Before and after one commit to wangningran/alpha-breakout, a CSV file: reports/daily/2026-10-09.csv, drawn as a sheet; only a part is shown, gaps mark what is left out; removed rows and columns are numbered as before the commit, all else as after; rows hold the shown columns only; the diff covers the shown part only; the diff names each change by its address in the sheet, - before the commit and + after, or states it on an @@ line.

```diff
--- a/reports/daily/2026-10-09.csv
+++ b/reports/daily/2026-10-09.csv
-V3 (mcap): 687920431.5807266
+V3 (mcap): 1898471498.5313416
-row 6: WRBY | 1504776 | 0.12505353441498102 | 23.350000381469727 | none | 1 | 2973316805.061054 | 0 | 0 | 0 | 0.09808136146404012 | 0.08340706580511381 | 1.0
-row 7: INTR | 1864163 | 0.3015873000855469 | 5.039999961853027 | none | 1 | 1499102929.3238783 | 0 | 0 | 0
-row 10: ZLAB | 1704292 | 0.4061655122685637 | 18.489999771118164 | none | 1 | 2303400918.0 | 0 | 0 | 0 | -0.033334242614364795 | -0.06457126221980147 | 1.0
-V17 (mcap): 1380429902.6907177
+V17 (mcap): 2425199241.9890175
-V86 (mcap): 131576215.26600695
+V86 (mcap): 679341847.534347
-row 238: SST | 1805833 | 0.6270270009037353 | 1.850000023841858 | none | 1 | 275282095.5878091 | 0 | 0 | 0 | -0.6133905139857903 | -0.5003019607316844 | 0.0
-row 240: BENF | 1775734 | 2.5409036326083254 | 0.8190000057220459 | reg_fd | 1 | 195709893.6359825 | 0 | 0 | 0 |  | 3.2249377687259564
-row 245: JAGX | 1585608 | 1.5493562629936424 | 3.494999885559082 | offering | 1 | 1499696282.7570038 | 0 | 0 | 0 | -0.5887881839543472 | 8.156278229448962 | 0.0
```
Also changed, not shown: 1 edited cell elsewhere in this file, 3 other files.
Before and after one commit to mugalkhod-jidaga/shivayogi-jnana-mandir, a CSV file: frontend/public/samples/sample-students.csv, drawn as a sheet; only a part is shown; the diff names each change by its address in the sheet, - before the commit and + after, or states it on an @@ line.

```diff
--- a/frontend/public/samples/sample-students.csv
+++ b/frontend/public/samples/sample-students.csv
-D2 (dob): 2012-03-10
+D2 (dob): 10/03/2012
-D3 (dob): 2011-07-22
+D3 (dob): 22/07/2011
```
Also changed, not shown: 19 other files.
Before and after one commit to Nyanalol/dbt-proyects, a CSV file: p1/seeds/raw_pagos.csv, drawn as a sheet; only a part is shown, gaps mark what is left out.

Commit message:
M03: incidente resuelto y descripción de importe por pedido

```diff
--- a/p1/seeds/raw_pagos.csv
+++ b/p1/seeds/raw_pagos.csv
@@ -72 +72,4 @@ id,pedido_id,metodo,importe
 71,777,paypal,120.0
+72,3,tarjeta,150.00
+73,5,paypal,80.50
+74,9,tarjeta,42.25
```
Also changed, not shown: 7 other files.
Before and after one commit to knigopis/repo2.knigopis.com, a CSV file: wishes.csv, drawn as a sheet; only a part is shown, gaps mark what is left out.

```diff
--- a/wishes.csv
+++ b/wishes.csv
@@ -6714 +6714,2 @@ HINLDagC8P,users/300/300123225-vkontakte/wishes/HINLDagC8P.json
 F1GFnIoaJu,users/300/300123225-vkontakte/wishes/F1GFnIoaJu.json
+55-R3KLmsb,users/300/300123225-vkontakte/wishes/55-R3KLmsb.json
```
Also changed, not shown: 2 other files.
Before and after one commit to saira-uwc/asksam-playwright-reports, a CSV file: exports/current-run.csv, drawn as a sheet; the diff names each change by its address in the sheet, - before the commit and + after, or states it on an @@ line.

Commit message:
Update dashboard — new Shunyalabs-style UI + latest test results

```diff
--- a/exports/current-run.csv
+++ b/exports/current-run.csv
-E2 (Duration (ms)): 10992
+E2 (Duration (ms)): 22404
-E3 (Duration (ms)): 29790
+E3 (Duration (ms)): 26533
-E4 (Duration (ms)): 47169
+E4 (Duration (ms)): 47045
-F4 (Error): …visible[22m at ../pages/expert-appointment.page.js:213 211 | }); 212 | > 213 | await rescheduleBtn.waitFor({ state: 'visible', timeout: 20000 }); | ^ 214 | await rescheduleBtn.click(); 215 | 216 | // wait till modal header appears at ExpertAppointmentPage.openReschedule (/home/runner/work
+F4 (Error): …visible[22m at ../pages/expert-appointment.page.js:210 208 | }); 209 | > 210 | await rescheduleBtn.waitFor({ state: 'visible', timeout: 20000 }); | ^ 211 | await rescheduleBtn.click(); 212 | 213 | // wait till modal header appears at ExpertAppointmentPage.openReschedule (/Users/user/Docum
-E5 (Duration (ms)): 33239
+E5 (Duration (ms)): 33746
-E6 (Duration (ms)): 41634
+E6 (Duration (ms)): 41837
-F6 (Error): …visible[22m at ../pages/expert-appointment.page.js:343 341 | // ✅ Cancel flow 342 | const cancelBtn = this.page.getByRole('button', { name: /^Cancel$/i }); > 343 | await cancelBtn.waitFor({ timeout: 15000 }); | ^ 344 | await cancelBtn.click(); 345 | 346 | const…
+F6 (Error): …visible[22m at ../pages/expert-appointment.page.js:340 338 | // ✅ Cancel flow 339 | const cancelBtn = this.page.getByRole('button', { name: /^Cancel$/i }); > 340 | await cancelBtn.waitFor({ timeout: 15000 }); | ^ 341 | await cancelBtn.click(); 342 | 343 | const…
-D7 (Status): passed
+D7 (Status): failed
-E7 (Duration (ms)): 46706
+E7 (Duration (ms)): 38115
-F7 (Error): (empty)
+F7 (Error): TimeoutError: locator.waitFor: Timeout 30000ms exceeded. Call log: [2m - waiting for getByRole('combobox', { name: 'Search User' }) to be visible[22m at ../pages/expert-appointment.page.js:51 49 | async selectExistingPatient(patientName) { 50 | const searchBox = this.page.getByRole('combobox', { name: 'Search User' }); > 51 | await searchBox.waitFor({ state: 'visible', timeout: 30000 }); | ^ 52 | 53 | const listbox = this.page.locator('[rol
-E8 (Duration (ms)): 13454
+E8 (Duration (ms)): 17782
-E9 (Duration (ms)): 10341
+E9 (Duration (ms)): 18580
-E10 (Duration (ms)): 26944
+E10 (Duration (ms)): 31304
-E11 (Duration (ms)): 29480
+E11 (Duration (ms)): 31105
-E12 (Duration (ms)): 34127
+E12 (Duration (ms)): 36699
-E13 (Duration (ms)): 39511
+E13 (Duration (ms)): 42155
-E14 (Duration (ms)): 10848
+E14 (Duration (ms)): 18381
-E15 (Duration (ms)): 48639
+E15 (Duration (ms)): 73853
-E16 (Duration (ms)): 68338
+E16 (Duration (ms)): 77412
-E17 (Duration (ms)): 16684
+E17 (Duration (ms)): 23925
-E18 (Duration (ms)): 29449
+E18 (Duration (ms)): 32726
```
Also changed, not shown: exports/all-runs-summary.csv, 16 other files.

What is needed: Where the string "other" appears in a line of the material above, count that line, and say only how many there are.

Solution to this exercise: 5